■ YOUR OBJECTIVE
Each record below gets repeated exactly, and pictures stay out of the copy.
[[ DATA LISTING, beginning ]]
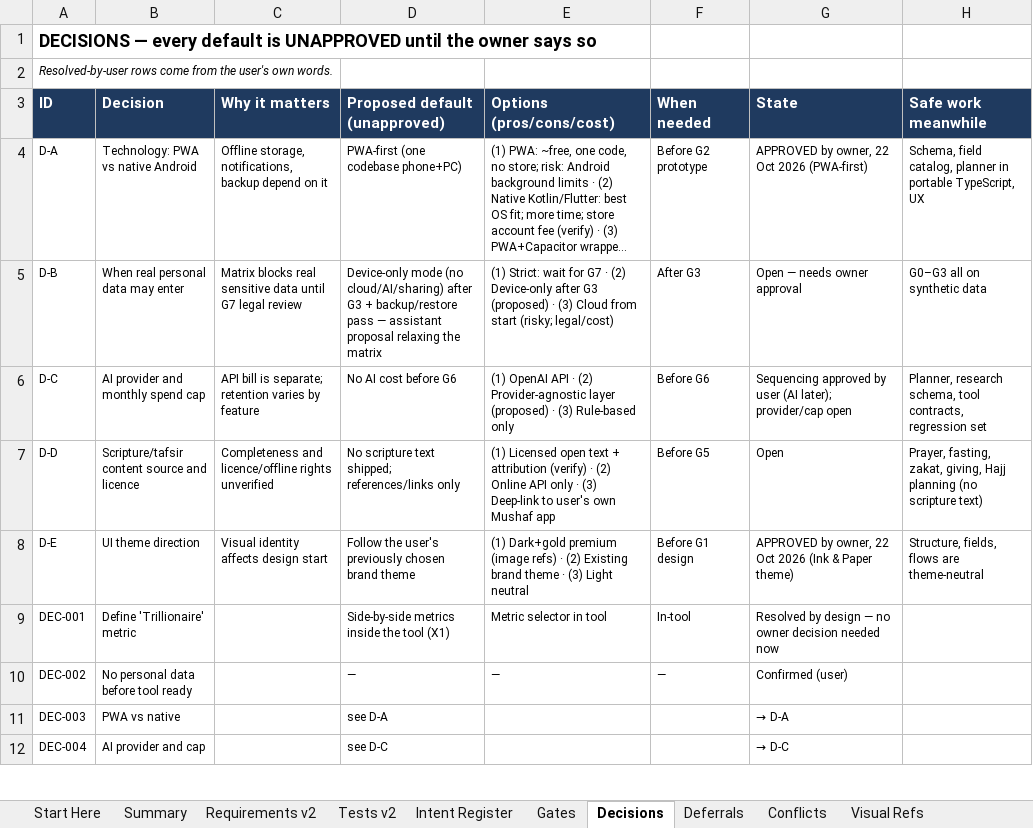
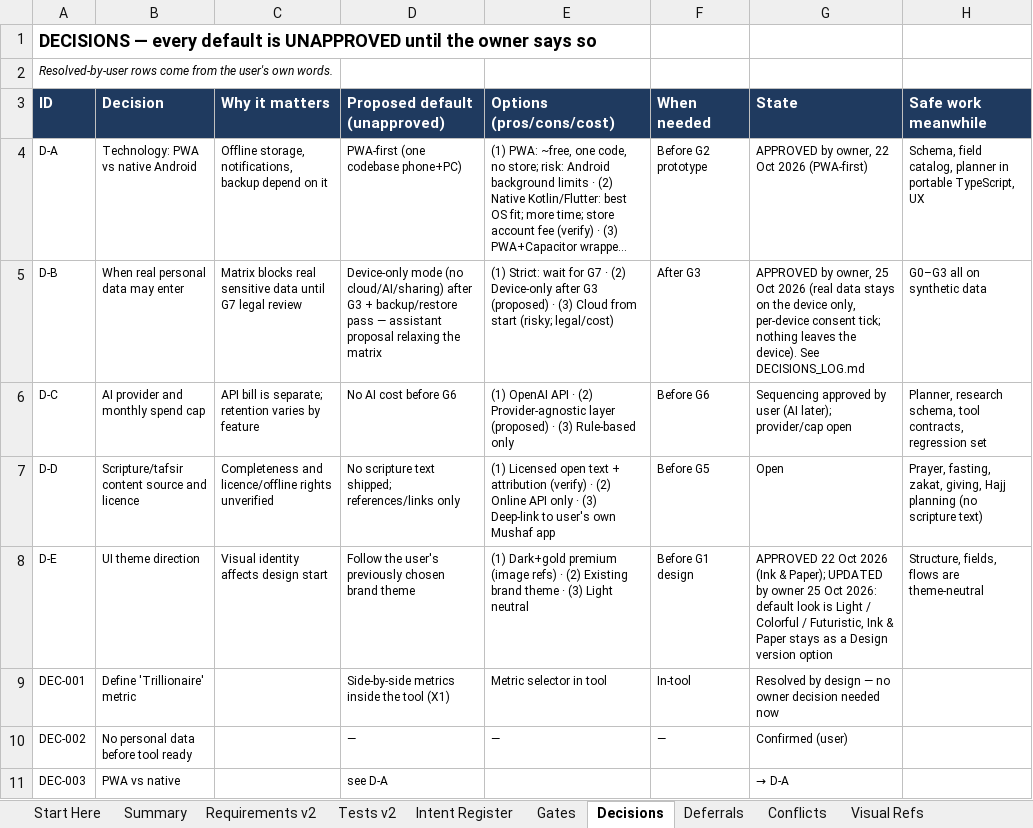
Before and after one commit to mistybari99/Trillionaire-Me, an Excel workbook: docs/register/Trillionaire_Me_Requirements_Register_v2_1_evidence_refresh.xlsx, sheet Decisions, drawn as a sheet; only a part is shown; the shorter side is filled out with more unchanged rows; long unchanged cells end in …; values as stored, in another font and other column widths than the file's, no borders; the diff names each change by its address in the sheet, - before the commit and + after, or states it on an @@ line.

```diff
--- a/docs/register/Trillionaire_Me_Requirements_Register_v2_1_evidence_refresh.xlsx (sheet Decisions)
+++ b/docs/register/Trillionaire_Me_Requirements_Register_v2_1_evidence_refresh.xlsx (sheet Decisions)
-G5 (State): Open — needs owner approval
+G5 (State): APPROVED by owner, 25 Oct 2026 (real data stays on the device only, per-device consent tick; nothing leaves the device). See DECISIONS_LOG.md
-G8 (State): APPROVED by owner, 22 Oct 2026 (Ink & Paper theme)
+G8 (State): APPROVED 22 Oct 2026 (Ink & Paper); UPDATED by owner 25 Oct 2026: default look is Light / Colorful / Futuristic, Ink & Paper stays as a Design version option
```
Also changed, not shown: sheet Change Log, sheet Start Here, sheet Summary, 8 other files.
[[ DATA LISTING, end ]]
■ PROBLEM SOLUTION
Before and after one commit to mistybari99/Trillionaire-Me, an Excel workbook: docs/register/Trillionaire_Me_Requirements_Register_v2_1_evidence_refresh.xlsx, sheet Decisions, drawn as a sheet; only a part is shown; the shorter side is filled out with more unchanged rows; long unchanged cells end in …; values as stored, in another font and other column widths than the file's, no borders; the diff names each change by its address in the sheet, - before the commit and + after, or states it on an @@ line.

```diff
--- a/docs/register/Trillionaire_Me_Requirements_Register_v2_1_evidence_refresh.xlsx (sheet Decisions)
+++ b/docs/register/Trillionaire_Me_Requirements_Register_v2_1_evidence_refresh.xlsx (sheet Decisions)
-G5 (State): Open — needs owner approval
+G5 (State): APPROVED by owner, 25 Oct 2026 (real data stays on the device only, per-device consent tick; nothing leaves the device). See DECISIONS_LOG.md
-G8 (State): APPROVED by owner, 22 Oct 2026 (Ink & Paper theme)
+G8 (State): APPROVED 22 Oct 2026 (Ink & Paper); UPDATED by owner 25 Oct 2026: default look is Light / Colorful / Futuristic, Ink & Paper stays as a Design version option
```
Also changed, not shown: sheet Change Log, sheet Start Here, sheet Summary, 8 other files.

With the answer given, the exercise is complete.